(SUPPLIED ENTRIES)

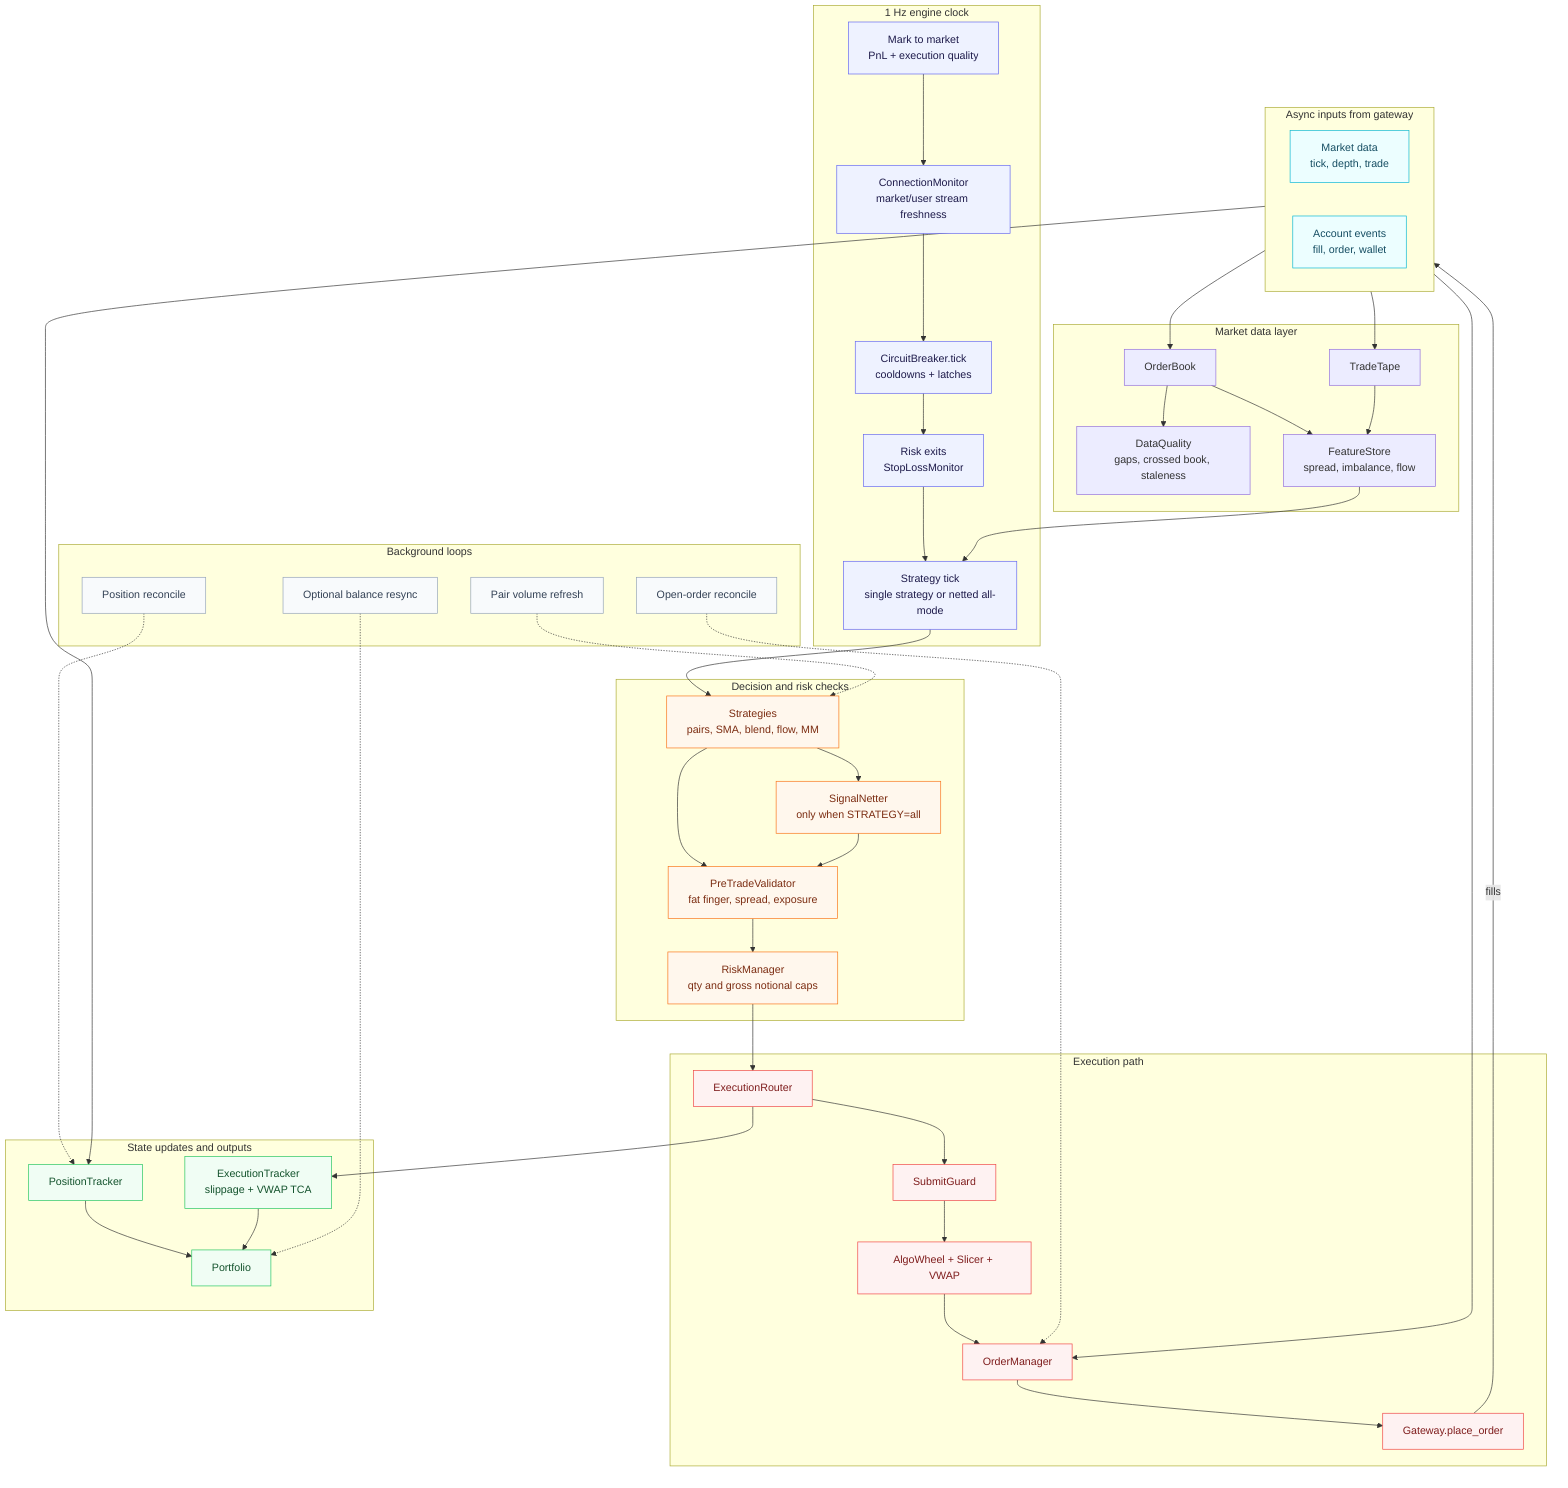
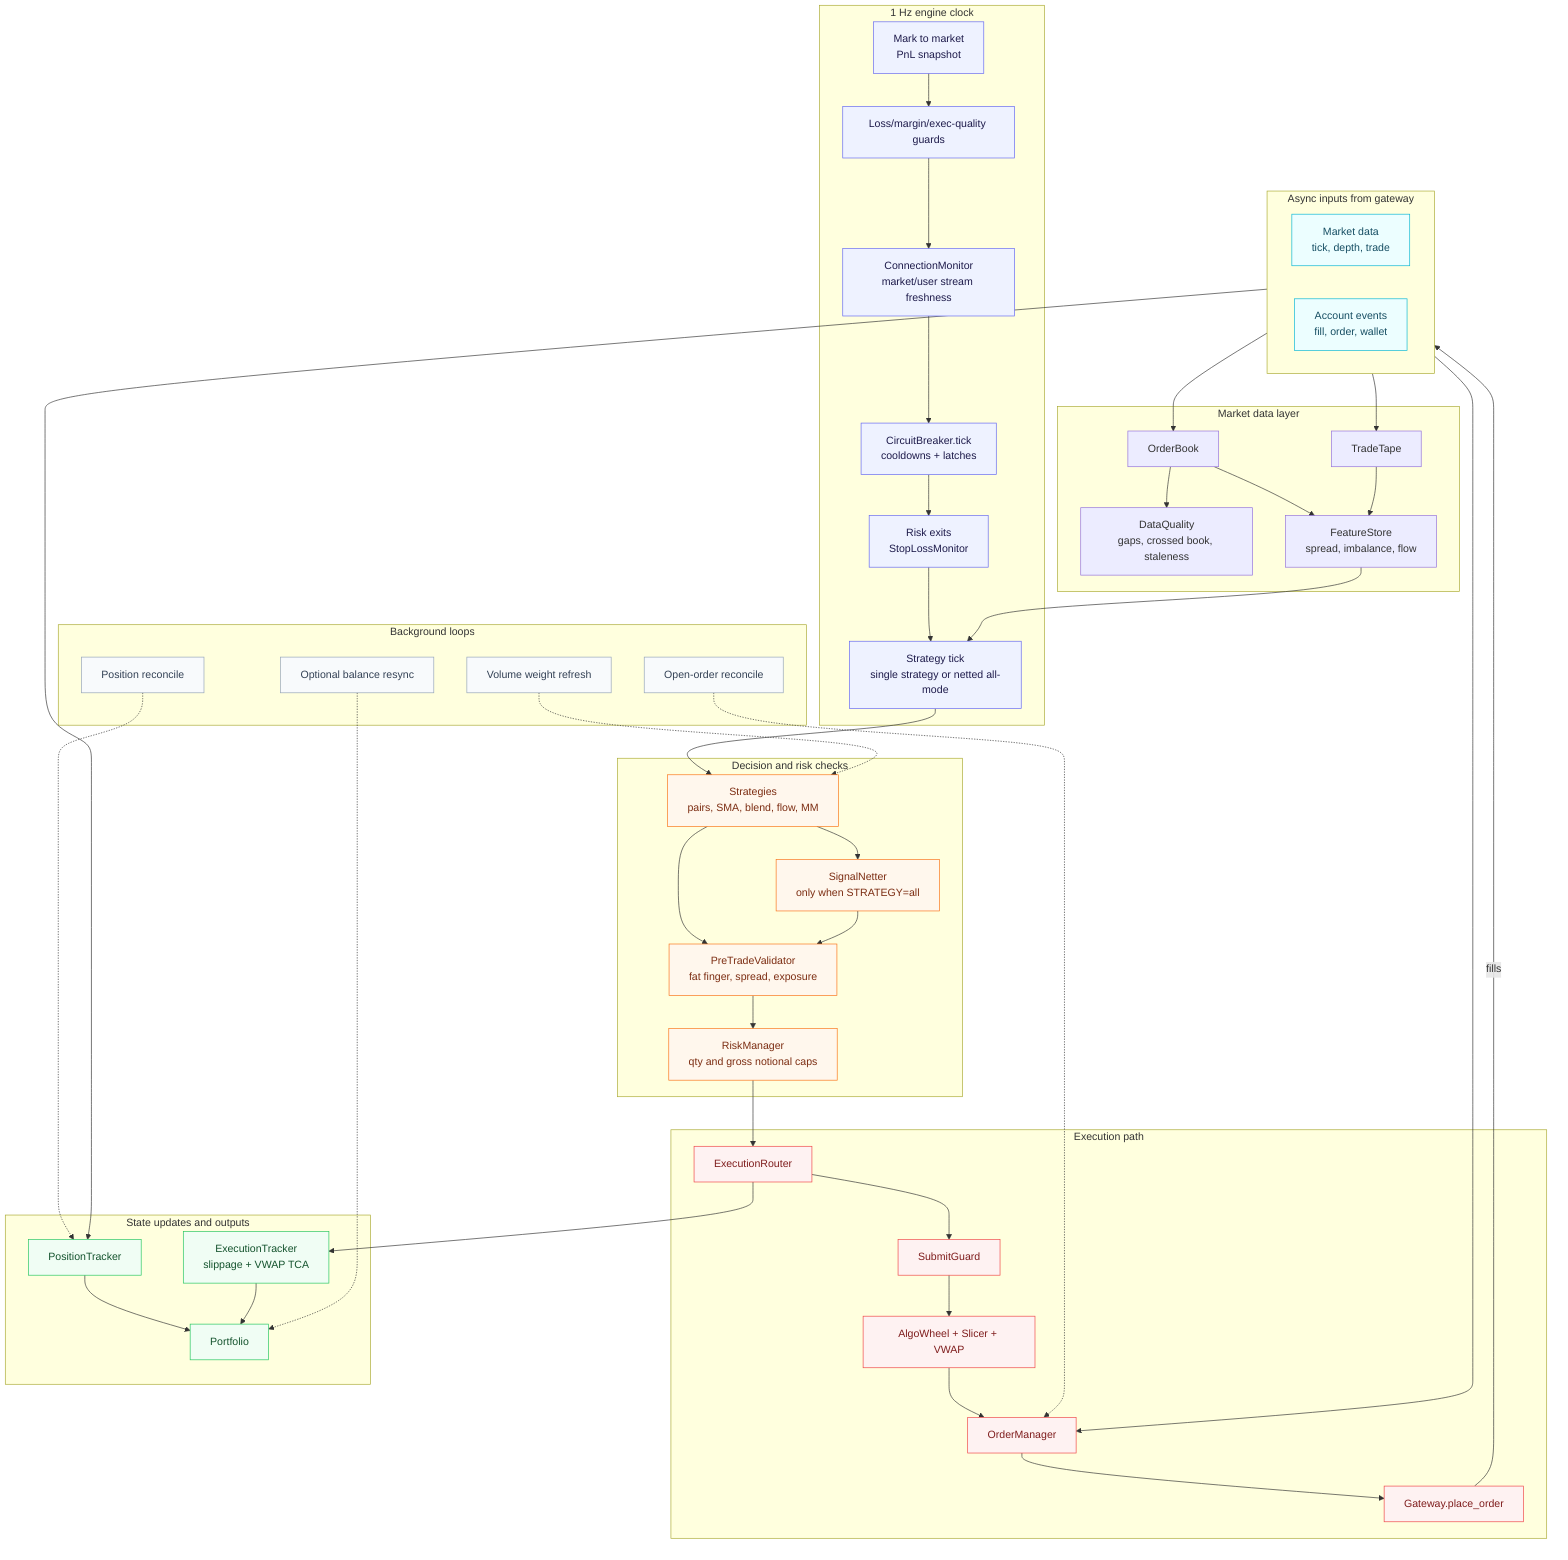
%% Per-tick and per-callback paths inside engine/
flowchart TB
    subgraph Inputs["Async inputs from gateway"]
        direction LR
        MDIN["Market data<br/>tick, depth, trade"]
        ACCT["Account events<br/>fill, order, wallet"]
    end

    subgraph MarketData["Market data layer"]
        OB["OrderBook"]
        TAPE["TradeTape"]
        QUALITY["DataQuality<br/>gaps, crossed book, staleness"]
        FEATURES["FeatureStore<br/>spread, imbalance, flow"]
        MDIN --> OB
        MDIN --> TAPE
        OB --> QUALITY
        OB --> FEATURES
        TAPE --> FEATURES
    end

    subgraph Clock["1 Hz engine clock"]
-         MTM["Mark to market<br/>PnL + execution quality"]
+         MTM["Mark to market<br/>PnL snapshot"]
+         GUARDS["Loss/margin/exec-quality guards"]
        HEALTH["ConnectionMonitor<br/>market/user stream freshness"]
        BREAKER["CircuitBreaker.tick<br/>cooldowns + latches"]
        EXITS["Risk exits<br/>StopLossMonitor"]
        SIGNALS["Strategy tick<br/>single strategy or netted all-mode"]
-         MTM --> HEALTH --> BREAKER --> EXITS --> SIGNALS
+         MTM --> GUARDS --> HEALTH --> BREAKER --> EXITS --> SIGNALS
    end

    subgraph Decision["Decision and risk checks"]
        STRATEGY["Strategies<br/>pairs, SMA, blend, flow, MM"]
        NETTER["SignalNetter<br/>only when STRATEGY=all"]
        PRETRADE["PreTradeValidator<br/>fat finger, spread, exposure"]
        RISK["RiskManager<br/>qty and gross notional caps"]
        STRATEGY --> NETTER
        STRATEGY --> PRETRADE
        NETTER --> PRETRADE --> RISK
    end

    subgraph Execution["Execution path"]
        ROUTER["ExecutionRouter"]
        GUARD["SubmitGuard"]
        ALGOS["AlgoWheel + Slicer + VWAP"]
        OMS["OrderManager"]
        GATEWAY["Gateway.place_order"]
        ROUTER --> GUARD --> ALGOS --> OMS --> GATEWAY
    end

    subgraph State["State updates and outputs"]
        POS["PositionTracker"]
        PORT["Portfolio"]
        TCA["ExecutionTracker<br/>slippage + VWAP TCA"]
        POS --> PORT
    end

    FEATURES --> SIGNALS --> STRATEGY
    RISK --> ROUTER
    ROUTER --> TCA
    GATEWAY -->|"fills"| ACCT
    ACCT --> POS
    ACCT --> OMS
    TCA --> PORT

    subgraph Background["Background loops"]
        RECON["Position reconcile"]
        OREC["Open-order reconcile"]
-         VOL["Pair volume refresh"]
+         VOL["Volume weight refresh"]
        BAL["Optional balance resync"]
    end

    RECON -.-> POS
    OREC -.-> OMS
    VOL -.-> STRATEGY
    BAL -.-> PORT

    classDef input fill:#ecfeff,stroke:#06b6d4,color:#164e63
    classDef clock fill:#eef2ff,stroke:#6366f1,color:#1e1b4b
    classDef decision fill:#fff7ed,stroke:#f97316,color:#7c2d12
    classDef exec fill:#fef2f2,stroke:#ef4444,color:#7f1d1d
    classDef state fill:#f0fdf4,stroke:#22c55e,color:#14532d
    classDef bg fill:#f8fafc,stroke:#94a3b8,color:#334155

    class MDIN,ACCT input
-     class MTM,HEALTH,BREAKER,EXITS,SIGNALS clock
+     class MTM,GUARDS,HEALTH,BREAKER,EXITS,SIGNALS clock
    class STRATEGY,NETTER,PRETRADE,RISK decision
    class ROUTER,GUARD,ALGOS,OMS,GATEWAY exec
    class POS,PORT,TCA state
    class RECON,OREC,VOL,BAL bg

(End SUPPLIED ENTRIES)
(SUPPLIED ENTRIES)

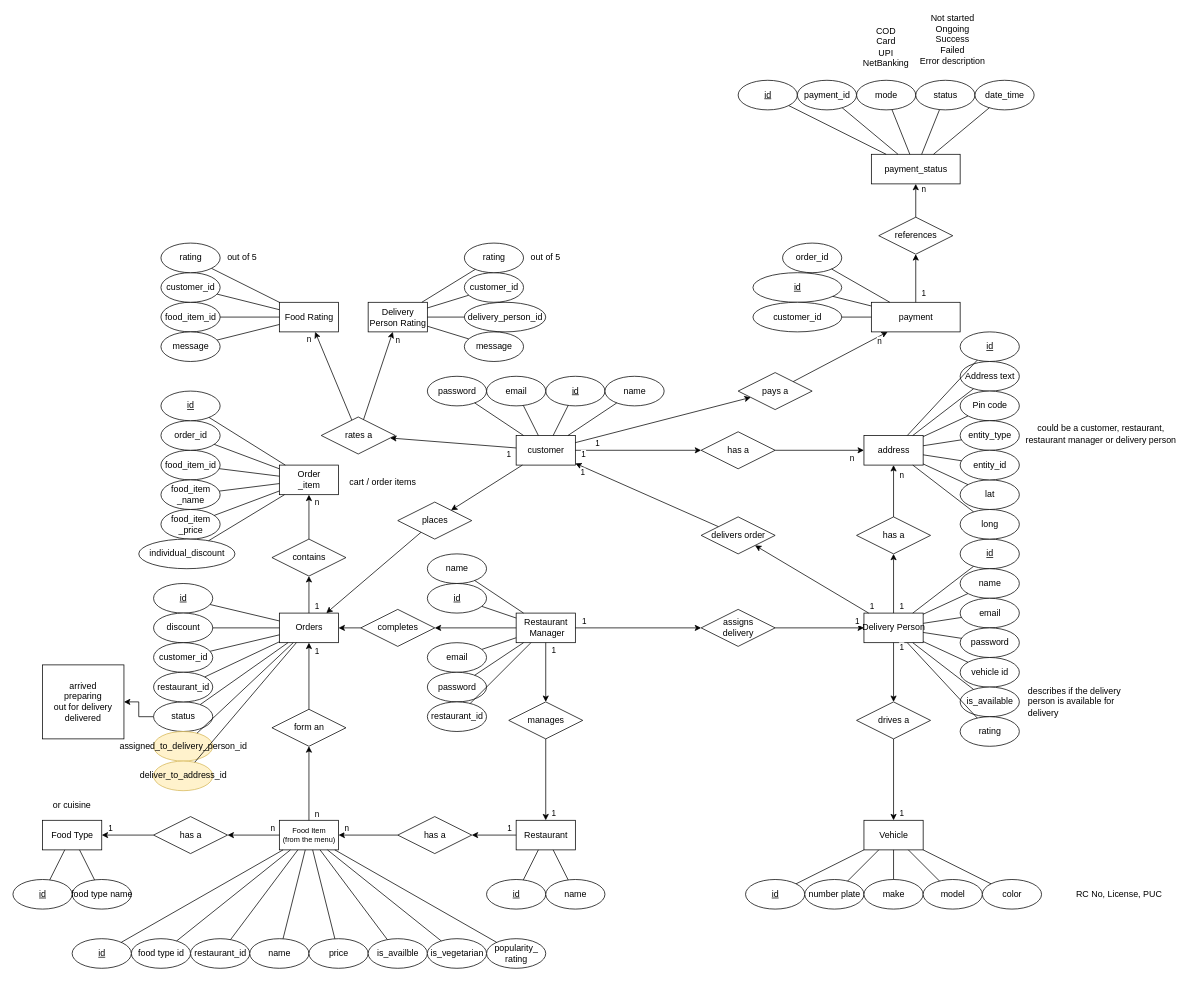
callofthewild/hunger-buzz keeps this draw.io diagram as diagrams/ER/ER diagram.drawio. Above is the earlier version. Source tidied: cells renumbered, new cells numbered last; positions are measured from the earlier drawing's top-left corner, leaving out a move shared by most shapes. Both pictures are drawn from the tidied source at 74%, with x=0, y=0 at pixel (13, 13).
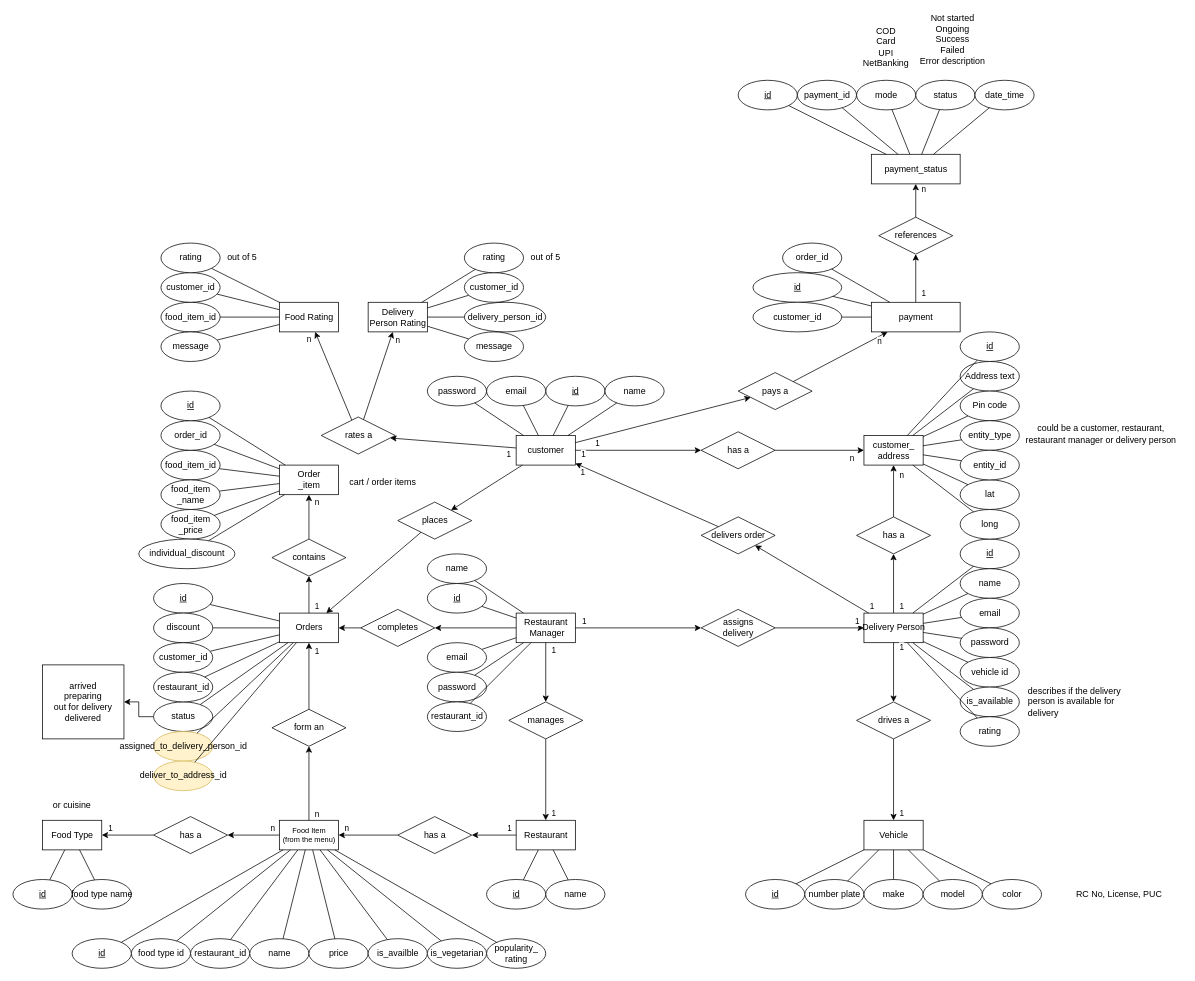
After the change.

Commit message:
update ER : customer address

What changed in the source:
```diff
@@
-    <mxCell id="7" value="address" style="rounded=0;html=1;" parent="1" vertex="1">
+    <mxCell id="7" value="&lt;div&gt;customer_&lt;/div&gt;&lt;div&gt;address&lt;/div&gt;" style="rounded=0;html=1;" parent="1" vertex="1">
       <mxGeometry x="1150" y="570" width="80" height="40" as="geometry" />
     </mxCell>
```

(End SUPPLIED ENTRIES)

→ TASK OBJECTIVE: Copy, from the material, each line that holds the string "subgraph".

→ RESPONSE FOR THIS EXERCISE:
    subgraph Inputs["Async inputs from gateway"]
    subgraph MarketData["Market data layer"]
    subgraph Clock["1 Hz engine clock"]
    subgraph Decision["Decision and risk checks"]
    subgraph Execution["Execution path"]
    subgraph State["State updates and outputs"]
    subgraph Background["Background loops"]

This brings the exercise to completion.